» **BRIEF**
Examine each line of the listing below. Copy those in which the string "unless" appears.

» **DATA LISTING**
===============

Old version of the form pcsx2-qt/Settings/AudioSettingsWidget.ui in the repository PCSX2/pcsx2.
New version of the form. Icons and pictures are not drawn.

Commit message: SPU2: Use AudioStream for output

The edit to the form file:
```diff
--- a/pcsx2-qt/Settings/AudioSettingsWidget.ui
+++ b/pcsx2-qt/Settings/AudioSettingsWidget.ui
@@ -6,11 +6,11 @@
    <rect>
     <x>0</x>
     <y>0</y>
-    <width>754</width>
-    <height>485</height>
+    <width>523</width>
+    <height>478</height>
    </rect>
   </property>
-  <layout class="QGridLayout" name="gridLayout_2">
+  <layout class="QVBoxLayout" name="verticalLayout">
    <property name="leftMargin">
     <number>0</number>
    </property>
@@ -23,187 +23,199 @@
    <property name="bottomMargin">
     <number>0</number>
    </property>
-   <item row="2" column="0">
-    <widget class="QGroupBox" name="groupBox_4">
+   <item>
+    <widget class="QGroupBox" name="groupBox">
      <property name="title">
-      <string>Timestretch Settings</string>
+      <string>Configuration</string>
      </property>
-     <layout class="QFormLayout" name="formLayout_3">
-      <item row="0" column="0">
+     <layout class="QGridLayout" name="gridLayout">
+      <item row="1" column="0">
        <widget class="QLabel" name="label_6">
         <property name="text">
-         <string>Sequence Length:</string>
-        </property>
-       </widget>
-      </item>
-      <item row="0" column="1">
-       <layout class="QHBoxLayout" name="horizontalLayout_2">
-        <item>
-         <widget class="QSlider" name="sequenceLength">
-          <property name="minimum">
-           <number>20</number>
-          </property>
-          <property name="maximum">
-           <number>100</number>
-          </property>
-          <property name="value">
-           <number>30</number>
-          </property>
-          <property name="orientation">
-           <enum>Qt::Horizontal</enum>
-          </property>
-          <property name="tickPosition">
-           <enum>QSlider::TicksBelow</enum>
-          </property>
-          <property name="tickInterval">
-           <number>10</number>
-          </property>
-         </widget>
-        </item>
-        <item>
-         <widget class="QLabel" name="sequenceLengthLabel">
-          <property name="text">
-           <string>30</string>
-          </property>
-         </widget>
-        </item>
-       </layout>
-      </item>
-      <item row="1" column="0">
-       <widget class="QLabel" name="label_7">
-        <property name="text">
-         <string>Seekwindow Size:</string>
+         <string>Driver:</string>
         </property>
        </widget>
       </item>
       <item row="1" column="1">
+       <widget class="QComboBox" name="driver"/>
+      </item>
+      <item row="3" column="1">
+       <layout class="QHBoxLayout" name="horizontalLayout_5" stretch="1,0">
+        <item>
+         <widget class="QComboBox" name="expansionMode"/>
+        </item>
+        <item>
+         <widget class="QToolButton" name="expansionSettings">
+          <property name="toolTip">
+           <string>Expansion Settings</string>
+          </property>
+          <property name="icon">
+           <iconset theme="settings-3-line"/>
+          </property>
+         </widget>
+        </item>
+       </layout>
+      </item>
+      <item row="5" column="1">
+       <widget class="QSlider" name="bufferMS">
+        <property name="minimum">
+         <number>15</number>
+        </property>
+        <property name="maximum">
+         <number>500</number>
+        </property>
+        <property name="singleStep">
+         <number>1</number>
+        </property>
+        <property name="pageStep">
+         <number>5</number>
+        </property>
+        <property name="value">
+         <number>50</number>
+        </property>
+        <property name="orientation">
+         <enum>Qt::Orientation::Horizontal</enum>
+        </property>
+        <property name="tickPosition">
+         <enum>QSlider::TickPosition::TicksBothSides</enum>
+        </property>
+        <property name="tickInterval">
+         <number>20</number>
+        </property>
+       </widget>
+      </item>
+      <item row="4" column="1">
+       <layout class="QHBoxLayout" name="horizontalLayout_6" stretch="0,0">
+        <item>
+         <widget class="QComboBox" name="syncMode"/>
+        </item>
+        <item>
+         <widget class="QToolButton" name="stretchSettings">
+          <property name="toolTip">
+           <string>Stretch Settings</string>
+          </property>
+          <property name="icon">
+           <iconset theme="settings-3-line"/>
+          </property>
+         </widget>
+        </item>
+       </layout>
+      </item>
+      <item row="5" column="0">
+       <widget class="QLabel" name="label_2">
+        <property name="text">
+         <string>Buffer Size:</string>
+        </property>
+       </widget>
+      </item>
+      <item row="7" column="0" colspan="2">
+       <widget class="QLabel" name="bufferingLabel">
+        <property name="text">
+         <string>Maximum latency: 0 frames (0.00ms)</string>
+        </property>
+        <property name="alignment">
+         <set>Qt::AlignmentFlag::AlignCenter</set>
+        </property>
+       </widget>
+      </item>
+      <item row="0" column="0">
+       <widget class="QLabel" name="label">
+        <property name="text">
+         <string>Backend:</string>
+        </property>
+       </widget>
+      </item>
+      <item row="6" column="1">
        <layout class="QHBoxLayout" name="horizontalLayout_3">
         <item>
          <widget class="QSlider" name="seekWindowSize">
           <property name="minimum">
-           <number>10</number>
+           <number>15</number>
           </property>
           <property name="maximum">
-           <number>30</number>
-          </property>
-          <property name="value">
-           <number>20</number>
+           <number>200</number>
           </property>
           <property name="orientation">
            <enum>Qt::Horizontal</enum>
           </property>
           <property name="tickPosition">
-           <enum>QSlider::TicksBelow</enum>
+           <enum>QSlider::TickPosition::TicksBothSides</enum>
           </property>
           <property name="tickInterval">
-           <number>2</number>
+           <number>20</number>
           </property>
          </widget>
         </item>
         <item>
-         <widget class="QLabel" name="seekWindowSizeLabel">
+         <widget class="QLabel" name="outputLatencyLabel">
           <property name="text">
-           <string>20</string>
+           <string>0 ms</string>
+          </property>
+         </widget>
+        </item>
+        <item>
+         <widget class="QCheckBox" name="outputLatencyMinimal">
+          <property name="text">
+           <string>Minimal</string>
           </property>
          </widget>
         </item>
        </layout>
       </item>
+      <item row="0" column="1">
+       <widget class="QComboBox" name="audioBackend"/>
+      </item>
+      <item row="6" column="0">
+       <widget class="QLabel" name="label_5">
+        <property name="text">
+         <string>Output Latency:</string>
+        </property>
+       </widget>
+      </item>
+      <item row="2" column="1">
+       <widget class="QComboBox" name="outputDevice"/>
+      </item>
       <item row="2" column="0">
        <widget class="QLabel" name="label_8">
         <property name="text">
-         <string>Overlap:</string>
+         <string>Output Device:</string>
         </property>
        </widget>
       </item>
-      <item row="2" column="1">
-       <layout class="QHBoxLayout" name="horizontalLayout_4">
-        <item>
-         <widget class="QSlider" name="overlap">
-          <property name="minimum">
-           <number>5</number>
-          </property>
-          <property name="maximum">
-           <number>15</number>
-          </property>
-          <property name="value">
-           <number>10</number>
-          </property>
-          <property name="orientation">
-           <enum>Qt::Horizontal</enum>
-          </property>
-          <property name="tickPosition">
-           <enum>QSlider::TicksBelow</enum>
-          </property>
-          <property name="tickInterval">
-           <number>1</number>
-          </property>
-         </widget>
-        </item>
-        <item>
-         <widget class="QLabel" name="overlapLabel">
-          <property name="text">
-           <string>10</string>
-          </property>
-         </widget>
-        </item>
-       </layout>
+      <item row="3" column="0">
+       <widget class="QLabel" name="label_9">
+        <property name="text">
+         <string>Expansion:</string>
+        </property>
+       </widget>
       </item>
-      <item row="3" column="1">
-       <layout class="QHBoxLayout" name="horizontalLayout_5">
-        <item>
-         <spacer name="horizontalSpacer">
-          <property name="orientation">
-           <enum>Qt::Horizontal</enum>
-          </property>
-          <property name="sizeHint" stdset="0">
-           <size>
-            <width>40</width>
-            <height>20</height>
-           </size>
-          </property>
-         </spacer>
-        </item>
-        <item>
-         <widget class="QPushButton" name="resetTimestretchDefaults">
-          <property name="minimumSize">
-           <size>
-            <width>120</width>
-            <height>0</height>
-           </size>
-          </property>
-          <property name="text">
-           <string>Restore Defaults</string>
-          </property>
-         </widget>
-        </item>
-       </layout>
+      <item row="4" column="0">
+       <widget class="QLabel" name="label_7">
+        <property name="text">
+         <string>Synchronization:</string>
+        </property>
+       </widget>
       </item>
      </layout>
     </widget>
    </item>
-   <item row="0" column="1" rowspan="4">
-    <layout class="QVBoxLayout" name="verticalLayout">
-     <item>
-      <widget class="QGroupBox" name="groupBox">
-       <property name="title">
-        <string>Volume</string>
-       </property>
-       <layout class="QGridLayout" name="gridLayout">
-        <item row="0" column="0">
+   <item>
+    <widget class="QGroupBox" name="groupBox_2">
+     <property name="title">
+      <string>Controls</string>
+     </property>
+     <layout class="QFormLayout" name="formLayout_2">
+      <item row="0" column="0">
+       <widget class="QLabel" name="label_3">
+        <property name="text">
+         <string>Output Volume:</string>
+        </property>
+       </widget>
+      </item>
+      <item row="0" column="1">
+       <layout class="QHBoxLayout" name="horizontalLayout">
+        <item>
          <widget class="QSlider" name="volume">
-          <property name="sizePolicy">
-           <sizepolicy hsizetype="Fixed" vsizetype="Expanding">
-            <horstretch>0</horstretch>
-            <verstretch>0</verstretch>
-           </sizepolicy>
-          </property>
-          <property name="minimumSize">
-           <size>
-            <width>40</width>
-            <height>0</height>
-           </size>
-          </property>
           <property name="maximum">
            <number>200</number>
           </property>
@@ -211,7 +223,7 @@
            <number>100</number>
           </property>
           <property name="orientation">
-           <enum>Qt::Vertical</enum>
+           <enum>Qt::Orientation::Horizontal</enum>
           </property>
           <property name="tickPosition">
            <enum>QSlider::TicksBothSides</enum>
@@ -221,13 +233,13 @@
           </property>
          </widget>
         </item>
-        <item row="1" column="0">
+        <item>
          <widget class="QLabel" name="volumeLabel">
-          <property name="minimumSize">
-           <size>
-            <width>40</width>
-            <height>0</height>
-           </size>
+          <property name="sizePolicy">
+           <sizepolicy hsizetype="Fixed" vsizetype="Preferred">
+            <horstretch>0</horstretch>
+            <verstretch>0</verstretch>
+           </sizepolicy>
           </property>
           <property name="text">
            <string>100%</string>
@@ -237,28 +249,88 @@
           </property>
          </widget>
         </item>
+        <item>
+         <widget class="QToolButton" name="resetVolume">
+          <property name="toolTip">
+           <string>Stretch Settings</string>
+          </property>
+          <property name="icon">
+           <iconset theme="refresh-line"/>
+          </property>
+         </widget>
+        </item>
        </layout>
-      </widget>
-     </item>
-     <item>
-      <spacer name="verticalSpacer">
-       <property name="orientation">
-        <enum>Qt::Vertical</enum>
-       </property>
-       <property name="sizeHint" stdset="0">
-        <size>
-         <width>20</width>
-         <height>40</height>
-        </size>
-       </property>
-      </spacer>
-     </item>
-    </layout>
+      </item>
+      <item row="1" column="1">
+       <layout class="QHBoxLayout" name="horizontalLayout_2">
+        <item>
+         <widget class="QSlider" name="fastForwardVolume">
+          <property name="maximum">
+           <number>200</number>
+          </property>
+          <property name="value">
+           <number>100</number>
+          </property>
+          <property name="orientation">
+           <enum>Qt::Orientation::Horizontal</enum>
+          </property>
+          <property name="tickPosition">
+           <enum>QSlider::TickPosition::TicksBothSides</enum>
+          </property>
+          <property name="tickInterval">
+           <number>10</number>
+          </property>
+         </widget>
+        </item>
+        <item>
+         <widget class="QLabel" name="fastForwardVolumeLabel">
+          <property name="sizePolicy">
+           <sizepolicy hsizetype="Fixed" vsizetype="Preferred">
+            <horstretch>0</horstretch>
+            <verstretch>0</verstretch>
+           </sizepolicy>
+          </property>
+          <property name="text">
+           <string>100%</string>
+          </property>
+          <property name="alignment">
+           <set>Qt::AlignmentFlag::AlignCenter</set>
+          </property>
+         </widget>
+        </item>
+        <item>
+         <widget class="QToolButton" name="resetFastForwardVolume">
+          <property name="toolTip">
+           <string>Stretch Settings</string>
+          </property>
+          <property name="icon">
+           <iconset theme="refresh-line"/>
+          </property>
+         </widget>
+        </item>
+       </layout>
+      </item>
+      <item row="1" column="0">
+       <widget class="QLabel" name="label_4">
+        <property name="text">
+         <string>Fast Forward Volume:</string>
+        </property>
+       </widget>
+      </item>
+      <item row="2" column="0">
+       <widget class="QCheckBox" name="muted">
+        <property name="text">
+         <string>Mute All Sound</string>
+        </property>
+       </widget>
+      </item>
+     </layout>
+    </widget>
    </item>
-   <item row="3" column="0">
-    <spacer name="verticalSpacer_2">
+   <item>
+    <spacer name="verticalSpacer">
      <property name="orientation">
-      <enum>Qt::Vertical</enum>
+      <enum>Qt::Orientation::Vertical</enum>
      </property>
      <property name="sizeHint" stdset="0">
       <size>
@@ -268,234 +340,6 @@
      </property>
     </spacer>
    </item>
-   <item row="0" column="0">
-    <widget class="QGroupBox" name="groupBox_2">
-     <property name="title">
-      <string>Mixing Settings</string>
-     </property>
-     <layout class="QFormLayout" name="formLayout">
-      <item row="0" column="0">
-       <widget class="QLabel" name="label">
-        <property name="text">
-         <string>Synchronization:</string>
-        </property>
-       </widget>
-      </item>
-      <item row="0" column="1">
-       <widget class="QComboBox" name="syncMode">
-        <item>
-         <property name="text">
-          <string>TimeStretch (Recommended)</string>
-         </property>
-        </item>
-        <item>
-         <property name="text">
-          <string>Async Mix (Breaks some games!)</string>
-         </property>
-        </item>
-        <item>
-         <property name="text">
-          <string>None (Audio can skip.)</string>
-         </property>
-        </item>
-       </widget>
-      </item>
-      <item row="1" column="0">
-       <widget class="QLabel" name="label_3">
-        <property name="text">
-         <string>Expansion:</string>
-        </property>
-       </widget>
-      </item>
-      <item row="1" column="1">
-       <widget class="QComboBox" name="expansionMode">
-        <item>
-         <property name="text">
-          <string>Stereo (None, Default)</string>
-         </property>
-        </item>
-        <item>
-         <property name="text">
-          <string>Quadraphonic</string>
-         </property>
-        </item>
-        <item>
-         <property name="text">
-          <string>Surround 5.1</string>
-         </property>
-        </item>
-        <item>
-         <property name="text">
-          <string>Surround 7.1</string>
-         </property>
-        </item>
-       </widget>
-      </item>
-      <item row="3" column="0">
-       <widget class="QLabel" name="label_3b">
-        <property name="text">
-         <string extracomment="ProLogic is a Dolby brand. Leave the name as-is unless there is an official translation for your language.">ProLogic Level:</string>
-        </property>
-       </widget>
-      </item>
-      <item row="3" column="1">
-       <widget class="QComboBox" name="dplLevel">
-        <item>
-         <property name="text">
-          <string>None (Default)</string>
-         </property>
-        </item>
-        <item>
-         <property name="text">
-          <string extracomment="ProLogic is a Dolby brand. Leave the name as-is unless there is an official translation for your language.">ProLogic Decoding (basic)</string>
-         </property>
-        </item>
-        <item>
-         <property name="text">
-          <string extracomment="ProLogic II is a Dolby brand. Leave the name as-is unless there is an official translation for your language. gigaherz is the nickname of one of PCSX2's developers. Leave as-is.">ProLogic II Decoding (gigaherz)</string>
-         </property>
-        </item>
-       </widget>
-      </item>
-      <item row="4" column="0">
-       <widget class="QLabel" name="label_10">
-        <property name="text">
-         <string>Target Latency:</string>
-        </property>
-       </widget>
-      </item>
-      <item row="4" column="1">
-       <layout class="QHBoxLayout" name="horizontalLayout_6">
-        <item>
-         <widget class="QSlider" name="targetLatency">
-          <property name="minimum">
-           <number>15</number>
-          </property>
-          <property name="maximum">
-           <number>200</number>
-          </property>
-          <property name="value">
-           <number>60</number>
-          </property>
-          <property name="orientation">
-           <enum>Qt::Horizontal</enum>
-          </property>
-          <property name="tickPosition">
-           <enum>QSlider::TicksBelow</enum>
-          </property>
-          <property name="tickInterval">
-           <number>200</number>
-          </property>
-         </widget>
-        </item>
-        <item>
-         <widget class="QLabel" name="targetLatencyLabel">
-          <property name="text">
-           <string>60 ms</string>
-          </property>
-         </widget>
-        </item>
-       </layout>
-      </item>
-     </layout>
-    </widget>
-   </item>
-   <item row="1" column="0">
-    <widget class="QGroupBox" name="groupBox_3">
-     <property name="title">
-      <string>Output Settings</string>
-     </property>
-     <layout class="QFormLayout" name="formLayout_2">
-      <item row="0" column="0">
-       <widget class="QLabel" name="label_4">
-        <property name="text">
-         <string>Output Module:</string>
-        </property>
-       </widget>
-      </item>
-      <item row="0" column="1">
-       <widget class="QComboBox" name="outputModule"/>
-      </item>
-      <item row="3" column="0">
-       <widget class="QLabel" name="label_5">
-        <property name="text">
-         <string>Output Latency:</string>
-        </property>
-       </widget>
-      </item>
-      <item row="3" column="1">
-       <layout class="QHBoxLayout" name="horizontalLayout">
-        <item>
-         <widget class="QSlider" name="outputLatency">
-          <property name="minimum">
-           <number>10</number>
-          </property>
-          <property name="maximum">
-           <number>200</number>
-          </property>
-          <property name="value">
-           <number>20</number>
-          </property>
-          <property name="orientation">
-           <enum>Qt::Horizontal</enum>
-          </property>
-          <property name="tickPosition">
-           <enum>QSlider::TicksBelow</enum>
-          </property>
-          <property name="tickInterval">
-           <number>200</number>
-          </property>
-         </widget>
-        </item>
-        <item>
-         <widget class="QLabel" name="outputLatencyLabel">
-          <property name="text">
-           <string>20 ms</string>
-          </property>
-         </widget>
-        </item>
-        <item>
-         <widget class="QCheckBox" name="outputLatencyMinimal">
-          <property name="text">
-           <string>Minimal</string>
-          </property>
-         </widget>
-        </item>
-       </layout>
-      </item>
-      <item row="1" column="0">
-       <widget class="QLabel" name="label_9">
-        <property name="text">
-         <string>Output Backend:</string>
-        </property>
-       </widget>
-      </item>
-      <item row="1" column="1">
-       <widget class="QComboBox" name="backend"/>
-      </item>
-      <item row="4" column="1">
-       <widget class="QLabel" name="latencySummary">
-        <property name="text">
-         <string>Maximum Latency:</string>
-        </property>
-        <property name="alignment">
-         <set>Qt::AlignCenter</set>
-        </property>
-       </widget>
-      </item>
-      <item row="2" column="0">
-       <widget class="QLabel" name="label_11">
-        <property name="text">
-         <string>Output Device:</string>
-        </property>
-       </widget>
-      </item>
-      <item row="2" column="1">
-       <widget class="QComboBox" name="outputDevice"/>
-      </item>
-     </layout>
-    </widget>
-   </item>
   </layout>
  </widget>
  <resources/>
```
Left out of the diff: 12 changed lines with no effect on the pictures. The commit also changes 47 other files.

===============

» **EXERCISE RESPONSE**
-         <string extracomment="ProLogic is a Dolby brand. Leave the name as-is unless there is an official translation for your language.">ProLogic Level:</string>
-          <string extracomment="ProLogic is a Dolby brand. Leave the name as-is unless there is an official translation for your language.">ProLogic Decoding (basic)</string>
-          <string extracomment="ProLogic II is a Dolby brand. Leave the name as-is unless there is an official translation for your language. gigaherz is the nickname of one of PCSX2's developers. Leave as-is.">ProLogic II Decoding (gigaherz)</string>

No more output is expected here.